The fossilized remains of this colossal creature were discovered in the Patagonia region of Argentina by a team led by Kenneth J. Lacovara, a paleontologist at Drexel University in Philadelphia. The Dreadnoughtus, which means "fear nothing," is the first of this species and most complete ever found of this group of dinosaurs known as titanosaurs.
“What we can say with certainty is this is the biggest land animal that we can actually put a number on,” Lacovara told the New York Times. “We’ve got 16 tons of bone in my lab right now.”
Just for comparison sake, the Dreadnoughtus’ more famous relative, the Brachiosaurus, weighed only 75,000 pounds — 37,000 pounds less than the newly discovered titanosaurs.
The Dreadnoughtus, a plant-eater, takes the championship belt for the largest dinosaur thanks in large part to the massive number of intact bones that researchers were able to unearth while excavating in Argentina.

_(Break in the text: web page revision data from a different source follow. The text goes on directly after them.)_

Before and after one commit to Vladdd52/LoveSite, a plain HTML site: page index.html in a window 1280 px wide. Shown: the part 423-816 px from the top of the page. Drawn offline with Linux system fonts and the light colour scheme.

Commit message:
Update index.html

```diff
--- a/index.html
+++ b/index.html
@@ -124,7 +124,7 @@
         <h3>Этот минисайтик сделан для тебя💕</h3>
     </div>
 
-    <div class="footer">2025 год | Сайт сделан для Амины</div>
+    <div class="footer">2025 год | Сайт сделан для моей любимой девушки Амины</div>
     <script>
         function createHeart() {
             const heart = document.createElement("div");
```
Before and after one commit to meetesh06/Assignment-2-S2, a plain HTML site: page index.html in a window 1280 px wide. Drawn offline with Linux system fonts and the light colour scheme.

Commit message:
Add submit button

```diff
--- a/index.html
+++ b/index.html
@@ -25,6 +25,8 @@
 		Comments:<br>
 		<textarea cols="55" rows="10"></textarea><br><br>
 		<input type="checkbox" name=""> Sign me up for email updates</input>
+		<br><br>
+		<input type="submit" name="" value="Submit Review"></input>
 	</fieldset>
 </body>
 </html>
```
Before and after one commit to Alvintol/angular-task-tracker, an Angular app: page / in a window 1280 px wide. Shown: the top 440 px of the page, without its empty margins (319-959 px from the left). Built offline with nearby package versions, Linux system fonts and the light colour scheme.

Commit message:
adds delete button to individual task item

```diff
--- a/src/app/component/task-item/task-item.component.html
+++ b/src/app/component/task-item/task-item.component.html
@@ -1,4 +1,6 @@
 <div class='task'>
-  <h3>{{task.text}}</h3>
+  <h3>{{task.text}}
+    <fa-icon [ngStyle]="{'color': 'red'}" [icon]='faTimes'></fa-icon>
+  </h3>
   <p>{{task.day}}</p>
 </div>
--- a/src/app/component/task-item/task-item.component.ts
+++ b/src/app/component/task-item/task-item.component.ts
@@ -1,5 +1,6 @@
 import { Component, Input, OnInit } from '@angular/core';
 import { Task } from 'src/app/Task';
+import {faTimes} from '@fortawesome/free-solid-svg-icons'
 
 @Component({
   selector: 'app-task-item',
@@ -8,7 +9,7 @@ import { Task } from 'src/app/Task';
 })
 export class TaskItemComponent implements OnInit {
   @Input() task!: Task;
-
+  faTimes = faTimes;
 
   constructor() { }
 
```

While some scientists theorize that the Argentinosaurus, whose vertebrae along the backbone are larger than those of Dreadnoughtus, is the largest dinosaur ever, the number of crucial bones needed to properly estimate its mass still remain elusive. On the other hand, researchers were able to come across 45 percent of Dreadnoughtus’ bones, including the thigh bone, more than 6-feet tall, which allowed researchers to precisely calculate of how much the behemoth weighed and to conclude that if the dinosaur fell over it wasn’t getting back up.
“If you look at its really big ribs, there's no way they're going to withstand 65 tons of weight on top of them,” Lacovara told the Washington Post.“It would have been a catastrophic event in the life of a Dreadnoughtus if it fell over.”
Luckily for the big guy, its 37-foot long neck let the giant herbivore reach high treetops so it didn’t need to move around too much. A good thing because one needs to eat a lot to support a metabolism for a 130,000 pound creature.
“How do you come up with a body size that is so enormous when you're a terrestrial animal?” Luis Chiappe, director of the National History Museum of Los Angeles's Dinosaur Institute, told the Washington Post. “You need to have a structural design that allows you to support a body like that, and you have to be potentially adapted to eat 24 hours a day, nonstop, with a minimal amount of sleep.”
Researchers working on the dig in Argentina also added that the fossils discovered may not be from an especially large Dreadnoughtus, in fact it may have been just an adolescent and had yet not reached its full-grown size when it died, sometime between 84 million and 66 million years ago.
“With Dreadnoughtus, there's no indication that there was any cessation or slowing of growth [in the bones],” Lacovara said. “When it died at 65 tons, it was growing fast, which is kind of scary.”